Meanwhile, many of the stresses that threaten water quality – more waste-water, increased runoff from pavement, and fewer forests to naturally filter water – increase hand-in-hand with development. Those in the conservation community say the cheapest route is to keep water clean by putting land into conservation, instead of trying to clean it up after it’s already a mess. No-where is the tension between environmental quality and more acute, than on the seacoast, in the communities of the Great Bay.
Several seacoast communities have been ordered to upgrade their waste-water treatment plants by the EPA.But towns are pushing back on the question of how much the plants need to improve.
Durham is in that boat. The town is trying a new approach to pollution control called adaptive management. And depending on how things go for Durham, this could be the way the way towns and the EPA will resolve difficult and expensive water problems going forward.
The Great Bay Stewards work to preserve and protect the Great Bay estuary through education, land protection and research. Sharon Musselman, one of the educators, is recently a retired teacher who often brought her own classes here to explore this ecosystem.
"I'm excited to be here at Great Bay Discover center," Musselman said. "I brought my first grade class to Great Bay for 15 years because it is such a great experience for first graders."
On the dock of Great Bay Marine, there’s what looks like a little raft tied up, but get close and you hear the hum of a water pump. This is where Fat Dog Oyster Company is based.
Reporter Sam Evans-Brown recently spent a day with Jay Baker and Alex Boeri of Fat Dog for his story on the boom in oystering in N.H.'s Great Bay Estuary. You can check out more of his photos and sound in this 2-minute video:
Oyster farming in the Great Bay Estuary is in the midst of a little bit of a boom. In recent years, the number of oyster farms has leapt from 1 to 8, with more on the way. These gains are boosting the hopes that using these filter feeders as an “outside-the-pipes” way to clean up the waters of the Great Bay could become a reality.

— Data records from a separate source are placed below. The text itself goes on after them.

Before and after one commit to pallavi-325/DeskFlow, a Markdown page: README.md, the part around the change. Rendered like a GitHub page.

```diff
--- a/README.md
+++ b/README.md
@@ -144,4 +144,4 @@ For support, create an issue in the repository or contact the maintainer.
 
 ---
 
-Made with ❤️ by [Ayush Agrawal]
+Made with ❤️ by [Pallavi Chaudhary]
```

Come January, New Hampshire lawmakers will consider a bevy of bills dealing with the water quality of Great Bay. Some proposals confront waste-water treatment plant costs head-on, while others skirt that controversy.

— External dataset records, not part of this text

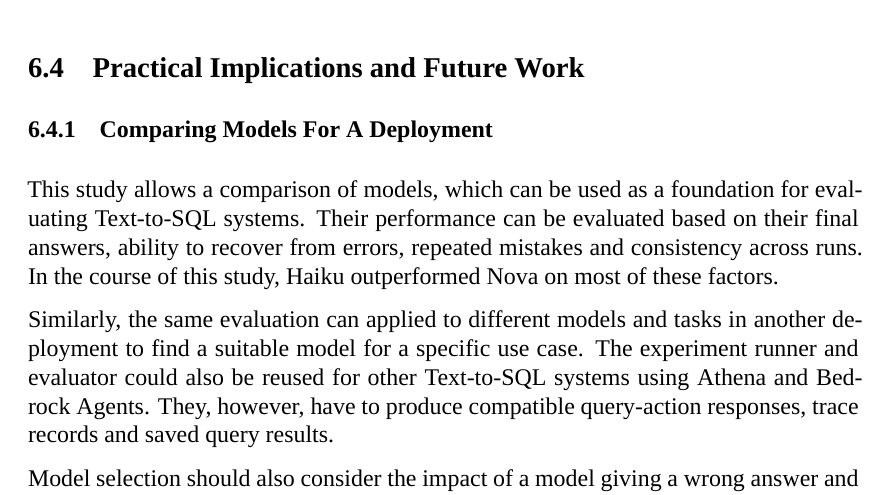
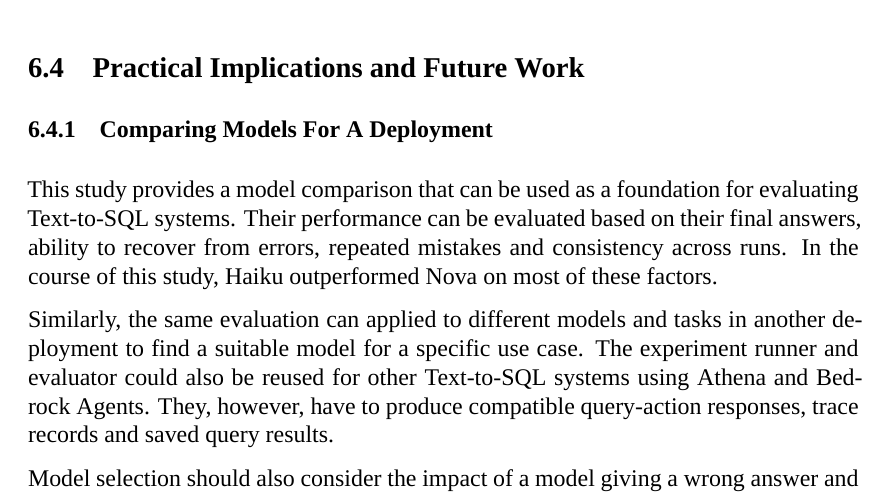
Before and after one commit to MateuszKikmunter/msc-research, a LaTeX thesis (docs/thesis/discussion-review.tex, which reads docs/thesis/chapters/discussion.tex): part of page 5 of 7, cut so that both start at the same text. Compiled offline with XeLaTeX; a missing font is replaced by an installed copy or a similar font.

Commit message:
proof reading and removing ambiguity

```diff
--- a/docs/thesis/chapters/discussion.tex
+++ b/docs/thesis/chapters/discussion.tex
@@ -221,7 +221,8 @@ was outside the scope of this research.
 
 \subsubsection{Comparing Models For A Deployment}
 
-This study allows a comparison of models, which can be used as a foundation for evaluating Text-to-SQL systems.
+% This study allows a comparison of models, which can be used as a foundation for evaluating Text-to-SQL systems.
+This study provides a model comparison that can be used as a foundation for evaluating Text-to-SQL systems.
 Their performance can be evaluated based on their final answers,
 ability to recover from errors, repeated mistakes and consistency across runs.
 In the course of this study, Haiku outperformed Nova on most of these factors.
```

The decline in the ecosystem of the Great Bay, coupled with Portsmouth, Rochester, and Dover's decision to fight the EPA over required wastewater treatment plant to upgrades is inspiring action in Concord.
A new report out Friday finds that the Great Bay Estuary is still struggling. Every 3 years the Piscataqua Region Estuaries Partnership, or PREP releases its State Of Our Estuaries report. The report’s data plays into an ongoing battle over the cost of new wastewater treatment plants on the seacoast.

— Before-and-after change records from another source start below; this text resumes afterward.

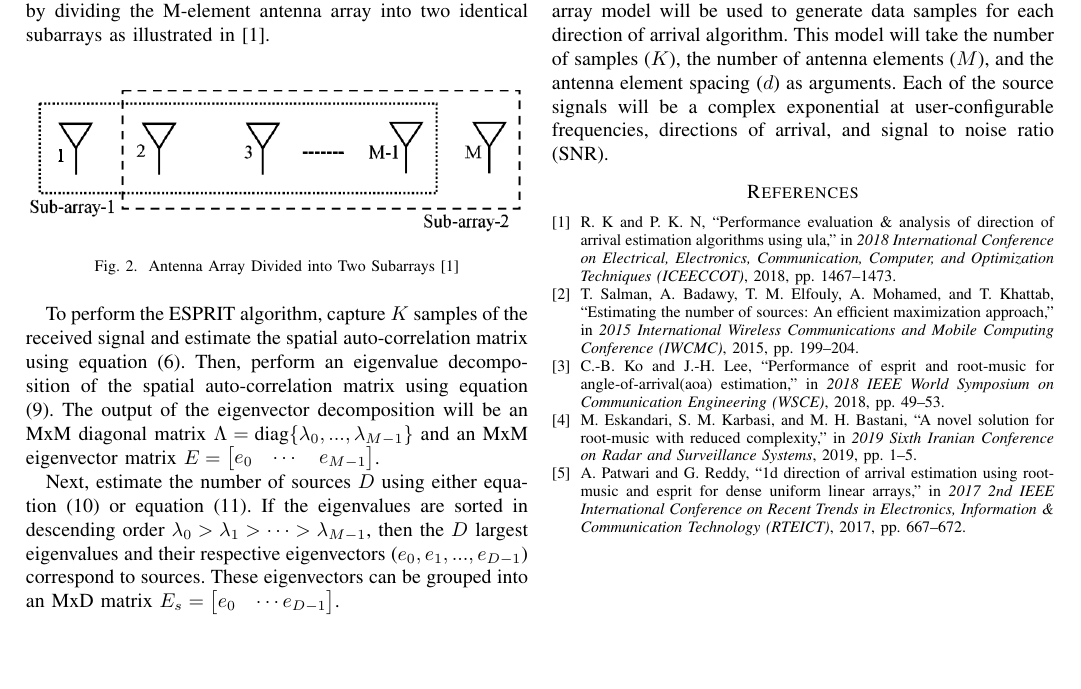
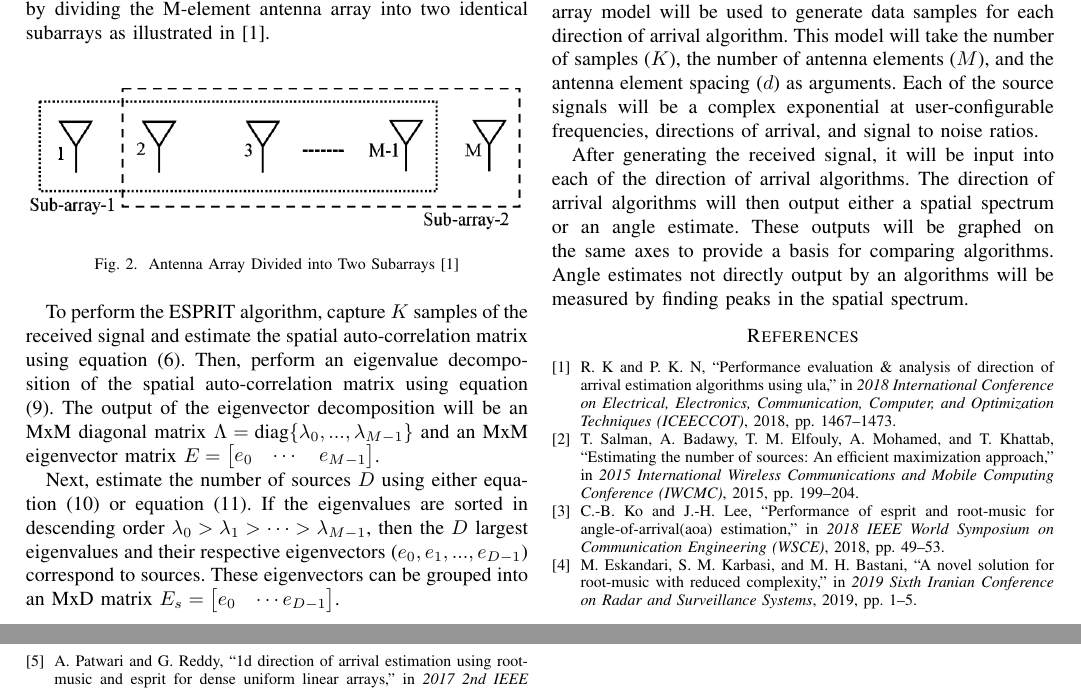
Before and after one commit to osowatzke/ECE529_Final_Project, a LaTeX paper (Final_Project_Sowatzke.tex): part of page 3 of 3 before the commit and two parts of pages 3 and 4 of 4 after it, the two joined at a grey line, cut so that both start at the same text, the shorter picture padded with empty space. Compiled offline with pdfLaTeX.

Commit message:
Working on simulation section

```diff
--- a/Final_Project_Sowatzke.tex
+++ b/Final_Project_Sowatzke.tex
@@ -263,8 +263,9 @@ osowatzke@arizona.edu}}
 
 	\section{Simulation}
 
-		The performance of each of the above direction of arrival algorithms will be evaluated in simulation. A uniform linear array model will be used to generate data samples for each direction of arrival algorithm. This model will take the number of samples ($K$), the number of antenna elements ($M$), and the antenna element spacing ($d$) as arguments. Each of the source signals will be a complex exponential at user-configurable frequencies, directions of arrival, and signal to noise ratio (SNR).
+		The performance of each of the above direction of arrival algorithms will be evaluated in simulation. A uniform linear array model will be used to generate data samples for each direction of arrival algorithm. This model will take the number of samples ($K$), the number of antenna elements ($M$), and the antenna element spacing ($d$) as arguments. Each of the source signals will be a complex exponential at user-configurable frequencies, directions of arrival, and signal to noise ratios.
 
+		After generating the received signal, it will be input into each of the direction of arrival algorithms. The direction of arrival algorithms will then output either a spatial spectrum or an angle estimate. These outputs will be graphed on the same axes to provide a basis for comparing algorithms. Angle estimates not directly output by an algorithms will be measured by finding peaks in the spatial spectrum.
 		% Following Equation (\ref{received_signal}), the received signal will be a sum of each source signals and complex gaussian noise. The noise will be unit power and each source signal will be scaled to provide a user-configured SNR. received signal will be the sum of complex gaussian noise and and Each of the received signals will be a complex exponential tuned at a user-specified frequency received at a user-specified angle.
 
 		% The uniform will contain is model will be representative of a uniform linear array with $M$ elements
```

If you’ve been following the efforts of conservation groups on the Seacoast, PREP’s data from the last three years are no big surprise.
Often called New Hampshire’s “hidden coast, the Great Bay is considered an estuary of national significance. Yet, its future seems in question both because pollution has taken a toll on its ecosystem and because nearby communities, activists, and officials can’t agree on how best to eradicate it, even as all realize something must be done. We'll look at the Great Bay debate and see if some sort of compromise can be made?
The Nature Conservancy and the University of New Hampshire are working to restore oyster beds in the Great Bay. The organization hopes its efforts can help stave off an ecosystem collapse while towns in the watershed work toward upgrading their wastewater plants.
Representatives of five New Hampshire towns say the Environmental Protection Agency is imposing wastewater limits on the Great Bay that are a financial burden. They made their case to two members of the Congressional Committee on Oversight at a field hearing held in Exeter Monday. While towns and regulators haggle over the cost of improving waste water treatment, time may be running out for the Great Bay estuary.
A coalition of Great Bay area communities is suing the state and the Department of Environmental Services, claiming DES failed to follow proper rules when determining water quality standards in the Great Bay.
Dover, Portsmouth, Rochester, Exeter and Newmarket claim DES violated state and federal law by not conducting a formal public process when determining water quality standards in the Great Bay.
As a result, the communities say they face unnecessary multi-million dollar wastewater treatment upgrades.